→ **Task**:
Write out the records below word for word, please.

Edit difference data
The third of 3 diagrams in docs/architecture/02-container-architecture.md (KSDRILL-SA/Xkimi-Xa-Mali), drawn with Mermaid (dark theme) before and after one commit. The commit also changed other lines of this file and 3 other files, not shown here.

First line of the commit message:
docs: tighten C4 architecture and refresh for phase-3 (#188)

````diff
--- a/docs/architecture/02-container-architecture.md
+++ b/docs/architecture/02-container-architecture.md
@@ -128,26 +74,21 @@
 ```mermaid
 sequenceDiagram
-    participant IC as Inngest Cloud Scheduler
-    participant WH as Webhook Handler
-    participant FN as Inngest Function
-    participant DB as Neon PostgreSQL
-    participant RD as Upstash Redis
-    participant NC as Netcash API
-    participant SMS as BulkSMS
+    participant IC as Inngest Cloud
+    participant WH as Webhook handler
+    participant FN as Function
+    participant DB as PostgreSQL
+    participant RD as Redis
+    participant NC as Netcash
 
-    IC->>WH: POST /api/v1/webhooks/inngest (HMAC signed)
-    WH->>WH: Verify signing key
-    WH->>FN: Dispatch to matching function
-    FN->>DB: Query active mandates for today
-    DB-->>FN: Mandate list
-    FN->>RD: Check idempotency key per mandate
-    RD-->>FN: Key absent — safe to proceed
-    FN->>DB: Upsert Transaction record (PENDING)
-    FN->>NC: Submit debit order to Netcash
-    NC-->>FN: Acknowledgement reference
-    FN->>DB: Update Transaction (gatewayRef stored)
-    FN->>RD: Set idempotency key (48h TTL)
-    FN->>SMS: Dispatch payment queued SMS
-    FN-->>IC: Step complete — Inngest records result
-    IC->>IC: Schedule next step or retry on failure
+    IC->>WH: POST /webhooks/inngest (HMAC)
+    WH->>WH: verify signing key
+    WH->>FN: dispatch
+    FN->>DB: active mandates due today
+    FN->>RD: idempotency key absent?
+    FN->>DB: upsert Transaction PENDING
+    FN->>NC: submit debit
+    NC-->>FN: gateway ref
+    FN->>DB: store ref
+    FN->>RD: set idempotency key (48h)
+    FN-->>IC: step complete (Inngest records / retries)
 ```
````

→ **Expected answer**:
The third of 3 diagrams in docs/architecture/02-container-architecture.md (KSDRILL-SA/Xkimi-Xa-Mali), drawn with Mermaid (dark theme) before and after one commit. The commit also changed other lines of this file and 3 other files, not shown here.

First line of the commit message:
docs: tighten C4 architecture and refresh for phase-3 (#188)

````diff
--- a/docs/architecture/02-container-architecture.md
+++ b/docs/architecture/02-container-architecture.md
@@ -128,26 +74,21 @@
 ```mermaid
 sequenceDiagram
-    participant IC as Inngest Cloud Scheduler
-    participant WH as Webhook Handler
-    participant FN as Inngest Function
-    participant DB as Neon PostgreSQL
-    participant RD as Upstash Redis
-    participant NC as Netcash API
-    participant SMS as BulkSMS
+    participant IC as Inngest Cloud
+    participant WH as Webhook handler
+    participant FN as Function
+    participant DB as PostgreSQL
+    participant RD as Redis
+    participant NC as Netcash
 
-    IC->>WH: POST /api/v1/webhooks/inngest (HMAC signed)
-    WH->>WH: Verify signing key
-    WH->>FN: Dispatch to matching function
-    FN->>DB: Query active mandates for today
-    DB-->>FN: Mandate list
-    FN->>RD: Check idempotency key per mandate
-    RD-->>FN: Key absent — safe to proceed
-    FN->>DB: Upsert Transaction record (PENDING)
-    FN->>NC: Submit debit order to Netcash
-    NC-->>FN: Acknowledgement reference
-    FN->>DB: Update Transaction (gatewayRef stored)
-    FN->>RD: Set idempotency key (48h TTL)
-    FN->>SMS: Dispatch payment queued SMS
-    FN-->>IC: Step complete — Inngest records result
-    IC->>IC: Schedule next step or retry on failure
+    IC->>WH: POST /webhooks/inngest (HMAC)
+    WH->>WH: verify signing key
+    WH->>FN: dispatch
+    FN->>DB: active mandates due today
+    FN->>RD: idempotency key absent?
+    FN->>DB: upsert Transaction PENDING
+    FN->>NC: submit debit
+    NC-->>FN: gateway ref
+    FN->>DB: store ref
+    FN->>RD: set idempotency key (48h)
+    FN-->>IC: step complete (Inngest records / retries)
 ```
````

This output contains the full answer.